## About this exercise
Repeat the data in full. No line may differ from the original.

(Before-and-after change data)

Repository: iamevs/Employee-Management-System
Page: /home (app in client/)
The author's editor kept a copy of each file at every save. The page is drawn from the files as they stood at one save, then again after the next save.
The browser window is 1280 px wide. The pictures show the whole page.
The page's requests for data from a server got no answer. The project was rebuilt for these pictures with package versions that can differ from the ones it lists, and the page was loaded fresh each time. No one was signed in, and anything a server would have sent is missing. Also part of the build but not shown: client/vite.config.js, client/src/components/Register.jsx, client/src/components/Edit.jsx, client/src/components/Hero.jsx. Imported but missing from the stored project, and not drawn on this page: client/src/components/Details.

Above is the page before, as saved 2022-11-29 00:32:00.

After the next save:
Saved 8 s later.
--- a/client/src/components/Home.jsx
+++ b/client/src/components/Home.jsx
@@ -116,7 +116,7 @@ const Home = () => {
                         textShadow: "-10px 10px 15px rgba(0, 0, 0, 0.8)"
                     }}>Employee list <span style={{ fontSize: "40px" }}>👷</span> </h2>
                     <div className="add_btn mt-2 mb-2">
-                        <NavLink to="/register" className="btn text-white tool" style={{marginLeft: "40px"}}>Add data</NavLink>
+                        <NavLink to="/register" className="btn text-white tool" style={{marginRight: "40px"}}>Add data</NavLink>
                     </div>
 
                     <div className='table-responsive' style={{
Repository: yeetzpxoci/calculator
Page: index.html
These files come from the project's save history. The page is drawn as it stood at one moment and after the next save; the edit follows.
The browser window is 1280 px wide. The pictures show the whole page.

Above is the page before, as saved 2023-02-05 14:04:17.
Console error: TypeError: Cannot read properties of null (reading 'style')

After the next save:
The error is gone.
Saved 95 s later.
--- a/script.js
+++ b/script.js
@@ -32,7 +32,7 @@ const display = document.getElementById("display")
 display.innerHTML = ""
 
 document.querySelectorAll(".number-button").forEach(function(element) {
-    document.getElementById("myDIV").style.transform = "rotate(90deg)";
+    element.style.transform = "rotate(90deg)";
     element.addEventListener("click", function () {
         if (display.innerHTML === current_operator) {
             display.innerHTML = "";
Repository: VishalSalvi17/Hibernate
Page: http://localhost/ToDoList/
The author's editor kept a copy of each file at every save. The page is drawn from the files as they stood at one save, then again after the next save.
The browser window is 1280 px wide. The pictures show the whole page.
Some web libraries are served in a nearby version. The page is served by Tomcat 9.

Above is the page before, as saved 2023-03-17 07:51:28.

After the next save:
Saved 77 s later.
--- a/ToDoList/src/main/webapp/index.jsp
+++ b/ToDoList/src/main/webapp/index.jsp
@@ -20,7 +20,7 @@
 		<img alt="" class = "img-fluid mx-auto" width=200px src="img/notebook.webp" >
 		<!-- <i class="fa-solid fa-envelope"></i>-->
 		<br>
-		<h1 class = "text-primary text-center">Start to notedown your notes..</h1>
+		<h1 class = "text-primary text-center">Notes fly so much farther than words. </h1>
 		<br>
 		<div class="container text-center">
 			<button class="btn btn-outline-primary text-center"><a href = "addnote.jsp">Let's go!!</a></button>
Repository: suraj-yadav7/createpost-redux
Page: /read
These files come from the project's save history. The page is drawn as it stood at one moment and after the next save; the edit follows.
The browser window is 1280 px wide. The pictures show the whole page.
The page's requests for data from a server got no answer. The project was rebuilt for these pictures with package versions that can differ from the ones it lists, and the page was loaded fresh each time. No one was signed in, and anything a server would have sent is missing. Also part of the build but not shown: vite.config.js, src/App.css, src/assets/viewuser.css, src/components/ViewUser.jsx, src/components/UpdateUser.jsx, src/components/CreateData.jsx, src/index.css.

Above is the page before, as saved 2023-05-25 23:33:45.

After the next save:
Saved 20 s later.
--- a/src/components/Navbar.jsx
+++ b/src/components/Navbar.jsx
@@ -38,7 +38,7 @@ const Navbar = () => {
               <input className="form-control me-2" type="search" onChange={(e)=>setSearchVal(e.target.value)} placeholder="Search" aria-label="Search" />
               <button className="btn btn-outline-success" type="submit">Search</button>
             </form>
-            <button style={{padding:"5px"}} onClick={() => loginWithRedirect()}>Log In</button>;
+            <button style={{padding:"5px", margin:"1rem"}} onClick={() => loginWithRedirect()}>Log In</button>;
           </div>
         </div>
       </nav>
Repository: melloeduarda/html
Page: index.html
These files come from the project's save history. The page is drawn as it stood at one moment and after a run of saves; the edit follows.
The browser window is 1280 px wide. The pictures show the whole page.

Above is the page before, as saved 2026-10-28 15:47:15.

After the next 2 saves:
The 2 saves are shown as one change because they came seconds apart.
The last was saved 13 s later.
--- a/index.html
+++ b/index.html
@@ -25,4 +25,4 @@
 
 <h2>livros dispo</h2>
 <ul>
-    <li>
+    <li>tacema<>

## Exercise response
Repository: iamevs/Employee-Management-System
Page: /home (app in client/)
The author's editor kept a copy of each file at every save. The page is drawn from the files as they stood at one save, then again after the next save.
The browser window is 1280 px wide. The pictures show the whole page.
The page's requests for data from a server got no answer. The project was rebuilt for these pictures with package versions that can differ from the ones it lists, and the page was loaded fresh each time. No one was signed in, and anything a server would have sent is missing. Also part of the build but not shown: client/vite.config.js, client/src/components/Register.jsx, client/src/components/Edit.jsx, client/src/components/Hero.jsx. Imported but missing from the stored project, and not drawn on this page: client/src/components/Details.

Above is the page before, as saved 2022-11-29 00:32:00.

After the next save:
Saved 8 s later.
--- a/client/src/components/Home.jsx
+++ b/client/src/components/Home.jsx
@@ -116,7 +116,7 @@ const Home = () => {
                         textShadow: "-10px 10px 15px rgba(0, 0, 0, 0.8)"
                     }}>Employee list <span style={{ fontSize: "40px" }}>👷</span> </h2>
                     <div className="add_btn mt-2 mb-2">
-                        <NavLink to="/register" className="btn text-white tool" style={{marginLeft: "40px"}}>Add data</NavLink>
+                        <NavLink to="/register" className="btn text-white tool" style={{marginRight: "40px"}}>Add data</NavLink>
                     </div>
 
                     <div className='table-responsive' style={{
Repository: yeetzpxoci/calculator
Page: index.html
These files come from the project's save history. The page is drawn as it stood at one moment and after the next save; the edit follows.
The browser window is 1280 px wide. The pictures show the whole page.

Above is the page before, as saved 2023-02-05 14:04:17.
Console error: TypeError: Cannot read properties of null (reading 'style')

After the next save:
The error is gone.
Saved 95 s later.
--- a/script.js
+++ b/script.js
@@ -32,7 +32,7 @@ const display = document.getElementById("display")
 display.innerHTML = ""
 
 document.querySelectorAll(".number-button").forEach(function(element) {
-    document.getElementById("myDIV").style.transform = "rotate(90deg)";
+    element.style.transform = "rotate(90deg)";
     element.addEventListener("click", function () {
         if (display.innerHTML === current_operator) {
             display.innerHTML = "";
Repository: VishalSalvi17/Hibernate
Page: http://localhost/ToDoList/
The author's editor kept a copy of each file at every save. The page is drawn from the files as they stood at one save, then again after the next save.
The browser window is 1280 px wide. The pictures show the whole page.
Some web libraries are served in a nearby version. The page is served by Tomcat 9.

Above is the page before, as saved 2023-03-17 07:51:28.

After the next save:
Saved 77 s later.
--- a/ToDoList/src/main/webapp/index.jsp
+++ b/ToDoList/src/main/webapp/index.jsp
@@ -20,7 +20,7 @@
 		<img alt="" class = "img-fluid mx-auto" width=200px src="img/notebook.webp" >
 		<!-- <i class="fa-solid fa-envelope"></i>-->
 		<br>
-		<h1 class = "text-primary text-center">Start to notedown your notes..</h1>
+		<h1 class = "text-primary text-center">Notes fly so much farther than words. </h1>
 		<br>
 		<div class="container text-center">
 			<button class="btn btn-outline-primary text-center"><a href = "addnote.jsp">Let's go!!</a></button>
Repository: suraj-yadav7/createpost-redux
Page: /read
These files come from the project's save history. The page is drawn as it stood at one moment and after the next save; the edit follows.
The browser window is 1280 px wide. The pictures show the whole page.
The page's requests for data from a server got no answer. The project was rebuilt for these pictures with package versions that can differ from the ones it lists, and the page was loaded fresh each time. No one was signed in, and anything a server would have sent is missing. Also part of the build but not shown: vite.config.js, src/App.css, src/assets/viewuser.css, src/components/ViewUser.jsx, src/components/UpdateUser.jsx, src/components/CreateData.jsx, src/index.css.

Above is the page before, as saved 2023-05-25 23:33:45.

After the next save:
Saved 20 s later.
--- a/src/components/Navbar.jsx
+++ b/src/components/Navbar.jsx
@@ -38,7 +38,7 @@ const Navbar = () => {
               <input className="form-control me-2" type="search" onChange={(e)=>setSearchVal(e.target.value)} placeholder="Search" aria-label="Search" />
               <button className="btn btn-outline-success" type="submit">Search</button>
             </form>
-            <button style={{padding:"5px"}} onClick={() => loginWithRedirect()}>Log In</button>;
+            <button style={{padding:"5px", margin:"1rem"}} onClick={() => loginWithRedirect()}>Log In</button>;
           </div>
         </div>
       </nav>
Repository: melloeduarda/html
Page: index.html
These files come from the project's save history. The page is drawn as it stood at one moment and after a run of saves; the edit follows.
The browser window is 1280 px wide. The pictures show the whole page.

Above is the page before, as saved 2026-10-28 15:47:15.

After the next 2 saves:
The 2 saves are shown as one change because they came seconds apart.
The last was saved 13 s later.
--- a/index.html
+++ b/index.html
@@ -25,4 +25,4 @@
 
 <h2>livros dispo</h2>
 <ul>
-    <li>
+    <li>tacema<>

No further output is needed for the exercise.